WHAT THIS TASK INVOLVES: Write out each line of the material below once more, exactly as it appears.

EXERCISE INPUT:
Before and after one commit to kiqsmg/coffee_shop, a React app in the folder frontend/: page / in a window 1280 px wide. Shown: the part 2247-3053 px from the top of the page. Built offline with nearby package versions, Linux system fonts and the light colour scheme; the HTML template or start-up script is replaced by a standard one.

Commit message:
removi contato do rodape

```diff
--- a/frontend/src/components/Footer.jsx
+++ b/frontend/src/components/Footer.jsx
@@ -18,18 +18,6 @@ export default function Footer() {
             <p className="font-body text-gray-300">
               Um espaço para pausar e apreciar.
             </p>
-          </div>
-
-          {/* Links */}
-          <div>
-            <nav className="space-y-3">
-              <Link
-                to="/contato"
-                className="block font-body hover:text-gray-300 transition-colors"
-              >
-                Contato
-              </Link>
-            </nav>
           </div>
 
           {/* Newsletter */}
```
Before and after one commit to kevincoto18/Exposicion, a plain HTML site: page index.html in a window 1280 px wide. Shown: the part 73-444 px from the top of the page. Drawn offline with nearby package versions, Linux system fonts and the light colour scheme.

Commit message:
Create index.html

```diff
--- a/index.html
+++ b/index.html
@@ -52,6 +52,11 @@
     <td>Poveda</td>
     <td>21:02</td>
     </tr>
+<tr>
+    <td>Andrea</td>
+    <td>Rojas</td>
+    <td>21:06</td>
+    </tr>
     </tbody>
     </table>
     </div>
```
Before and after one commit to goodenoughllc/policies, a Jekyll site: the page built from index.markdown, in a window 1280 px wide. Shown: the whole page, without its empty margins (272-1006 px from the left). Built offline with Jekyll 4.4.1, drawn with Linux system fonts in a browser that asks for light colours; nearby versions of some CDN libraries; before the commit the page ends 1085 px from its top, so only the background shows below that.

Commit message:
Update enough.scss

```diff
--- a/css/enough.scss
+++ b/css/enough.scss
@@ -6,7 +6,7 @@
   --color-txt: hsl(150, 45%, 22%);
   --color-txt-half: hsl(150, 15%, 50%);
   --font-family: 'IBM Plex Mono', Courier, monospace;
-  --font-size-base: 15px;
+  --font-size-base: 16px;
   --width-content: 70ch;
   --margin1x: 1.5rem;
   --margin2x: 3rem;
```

RESPONSE TO THE EXERCISE:
Before and after one commit to kiqsmg/coffee_shop, a React app in the folder frontend/: page / in a window 1280 px wide. Shown: the part 2247-3053 px from the top of the page. Built offline with nearby package versions, Linux system fonts and the light colour scheme; the HTML template or start-up script is replaced by a standard one.

Commit message:
removi contato do rodape

```diff
--- a/frontend/src/components/Footer.jsx
+++ b/frontend/src/components/Footer.jsx
@@ -18,18 +18,6 @@ export default function Footer() {
             <p className="font-body text-gray-300">
               Um espaço para pausar e apreciar.
             </p>
-          </div>
-
-          {/* Links */}
-          <div>
-            <nav className="space-y-3">
-              <Link
-                to="/contato"
-                className="block font-body hover:text-gray-300 transition-colors"
-              >
-                Contato
-              </Link>
-            </nav>
           </div>
 
           {/* Newsletter */}
```
Before and after one commit to kevincoto18/Exposicion, a plain HTML site: page index.html in a window 1280 px wide. Shown: the part 73-444 px from the top of the page. Drawn offline with nearby package versions, Linux system fonts and the light colour scheme.

Commit message:
Create index.html

```diff
--- a/index.html
+++ b/index.html
@@ -52,6 +52,11 @@
     <td>Poveda</td>
     <td>21:02</td>
     </tr>
+<tr>
+    <td>Andrea</td>
+    <td>Rojas</td>
+    <td>21:06</td>
+    </tr>
     </tbody>
     </table>
     </div>
```
Before and after one commit to goodenoughllc/policies, a Jekyll site: the page built from index.markdown, in a window 1280 px wide. Shown: the whole page, without its empty margins (272-1006 px from the left). Built offline with Jekyll 4.4.1, drawn with Linux system fonts in a browser that asks for light colours; nearby versions of some CDN libraries; before the commit the page ends 1085 px from its top, so only the background shows below that.

Commit message:
Update enough.scss

```diff
--- a/css/enough.scss
+++ b/css/enough.scss
@@ -6,7 +6,7 @@
   --color-txt: hsl(150, 45%, 22%);
   --color-txt-half: hsl(150, 15%, 50%);
   --font-family: 'IBM Plex Mono', Courier, monospace;
-  --font-size-base: 15px;
+  --font-size-base: 16px;
   --width-content: 70ch;
   --margin1x: 1.5rem;
   --margin2x: 3rem;
```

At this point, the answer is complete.